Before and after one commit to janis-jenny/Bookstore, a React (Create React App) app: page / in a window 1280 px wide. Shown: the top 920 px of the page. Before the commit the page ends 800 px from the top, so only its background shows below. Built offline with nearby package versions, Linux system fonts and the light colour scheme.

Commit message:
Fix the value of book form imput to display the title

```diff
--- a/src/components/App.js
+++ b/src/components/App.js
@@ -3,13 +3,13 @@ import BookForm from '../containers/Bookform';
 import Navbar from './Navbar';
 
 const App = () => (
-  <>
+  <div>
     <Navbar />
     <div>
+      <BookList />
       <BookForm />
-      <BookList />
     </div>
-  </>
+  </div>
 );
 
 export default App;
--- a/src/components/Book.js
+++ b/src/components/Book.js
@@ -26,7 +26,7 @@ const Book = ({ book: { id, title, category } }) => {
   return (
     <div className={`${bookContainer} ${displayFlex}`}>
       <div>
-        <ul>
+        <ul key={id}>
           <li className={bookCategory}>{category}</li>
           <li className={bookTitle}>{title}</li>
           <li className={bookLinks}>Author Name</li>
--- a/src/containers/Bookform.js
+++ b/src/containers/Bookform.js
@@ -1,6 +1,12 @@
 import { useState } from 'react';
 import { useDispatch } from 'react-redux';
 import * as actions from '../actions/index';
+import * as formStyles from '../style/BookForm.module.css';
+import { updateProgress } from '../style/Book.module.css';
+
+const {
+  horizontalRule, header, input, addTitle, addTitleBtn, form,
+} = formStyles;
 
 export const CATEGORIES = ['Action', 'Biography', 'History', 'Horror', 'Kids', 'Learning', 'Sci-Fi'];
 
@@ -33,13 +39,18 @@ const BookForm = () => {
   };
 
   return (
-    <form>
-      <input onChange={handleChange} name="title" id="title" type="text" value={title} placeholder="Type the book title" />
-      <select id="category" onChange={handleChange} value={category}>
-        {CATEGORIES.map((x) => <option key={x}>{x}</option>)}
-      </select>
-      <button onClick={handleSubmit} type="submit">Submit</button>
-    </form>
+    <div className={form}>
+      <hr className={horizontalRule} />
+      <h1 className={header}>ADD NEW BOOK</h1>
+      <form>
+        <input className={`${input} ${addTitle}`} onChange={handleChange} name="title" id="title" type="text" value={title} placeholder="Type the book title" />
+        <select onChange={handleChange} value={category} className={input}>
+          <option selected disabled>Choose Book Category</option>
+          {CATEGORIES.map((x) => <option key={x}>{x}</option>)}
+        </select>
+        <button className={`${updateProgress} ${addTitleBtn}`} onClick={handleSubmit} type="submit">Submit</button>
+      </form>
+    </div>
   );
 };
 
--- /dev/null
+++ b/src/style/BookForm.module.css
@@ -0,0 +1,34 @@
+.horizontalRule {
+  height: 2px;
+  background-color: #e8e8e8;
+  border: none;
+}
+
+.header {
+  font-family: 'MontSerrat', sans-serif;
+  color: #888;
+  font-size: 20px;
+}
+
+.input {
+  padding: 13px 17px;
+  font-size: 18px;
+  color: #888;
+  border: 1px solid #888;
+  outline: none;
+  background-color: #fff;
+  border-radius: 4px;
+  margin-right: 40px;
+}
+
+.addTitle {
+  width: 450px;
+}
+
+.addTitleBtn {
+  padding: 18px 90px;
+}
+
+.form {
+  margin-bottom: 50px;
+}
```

-*-

● Exercise requirements: The response has to give back every record verbatim.

● Exercise answer:
Before and after one commit to janis-jenny/Bookstore, a React (Create React App) app: page / in a window 1280 px wide. Shown: the top 920 px of the page. Before the commit the page ends 800 px from the top, so only its background shows below. Built offline with nearby package versions, Linux system fonts and the light colour scheme.

Commit message:
Fix the value of book form imput to display the title

```diff
--- a/src/components/App.js
+++ b/src/components/App.js
@@ -3,13 +3,13 @@ import BookForm from '../containers/Bookform';
 import Navbar from './Navbar';
 
 const App = () => (
-  <>
+  <div>
     <Navbar />
     <div>
+      <BookList />
       <BookForm />
-      <BookList />
     </div>
-  </>
+  </div>
 );
 
 export default App;
--- a/src/components/Book.js
+++ b/src/components/Book.js
@@ -26,7 +26,7 @@ const Book = ({ book: { id, title, category } }) => {
   return (
     <div className={`${bookContainer} ${displayFlex}`}>
       <div>
-        <ul>
+        <ul key={id}>
           <li className={bookCategory}>{category}</li>
           <li className={bookTitle}>{title}</li>
           <li className={bookLinks}>Author Name</li>
--- a/src/containers/Bookform.js
+++ b/src/containers/Bookform.js
@@ -1,6 +1,12 @@
 import { useState } from 'react';
 import { useDispatch } from 'react-redux';
 import * as actions from '../actions/index';
+import * as formStyles from '../style/BookForm.module.css';
+import { updateProgress } from '../style/Book.module.css';
+
+const {
+  horizontalRule, header, input, addTitle, addTitleBtn, form,
+} = formStyles;
 
 export const CATEGORIES = ['Action', 'Biography', 'History', 'Horror', 'Kids', 'Learning', 'Sci-Fi'];
 
@@ -33,13 +39,18 @@ const BookForm = () => {
   };
 
   return (
-    <form>
-      <input onChange={handleChange} name="title" id="title" type="text" value={title} placeholder="Type the book title" />
-      <select id="category" onChange={handleChange} value={category}>
-        {CATEGORIES.map((x) => <option key={x}>{x}</option>)}
-      </select>
-      <button onClick={handleSubmit} type="submit">Submit</button>
-    </form>
+    <div className={form}>
+      <hr className={horizontalRule} />
+      <h1 className={header}>ADD NEW BOOK</h1>
+      <form>
+        <input className={`${input} ${addTitle}`} onChange={handleChange} name="title" id="title" type="text" value={title} placeholder="Type the book title" />
+        <select onChange={handleChange} value={category} className={input}>
+          <option selected disabled>Choose Book Category</option>
+          {CATEGORIES.map((x) => <option key={x}>{x}</option>)}
+        </select>
+        <button className={`${updateProgress} ${addTitleBtn}`} onClick={handleSubmit} type="submit">Submit</button>
+      </form>
+    </div>
   );
 };
 
--- /dev/null
+++ b/src/style/BookForm.module.css
@@ -0,0 +1,34 @@
+.horizontalRule {
+  height: 2px;
+  background-color: #e8e8e8;
+  border: none;
+}
+
+.header {
+  font-family: 'MontSerrat', sans-serif;
+  color: #888;
+  font-size: 20px;
+}
+
+.input {
+  padding: 13px 17px;
+  font-size: 18px;
+  color: #888;
+  border: 1px solid #888;
+  outline: none;
+  background-color: #fff;
+  border-radius: 4px;
+  margin-right: 40px;
+}
+
+.addTitle {
+  width: 450px;
+}
+
+.addTitleBtn {
+  padding: 18px 90px;
+}
+
+.form {
+  margin-bottom: 50px;
+}
```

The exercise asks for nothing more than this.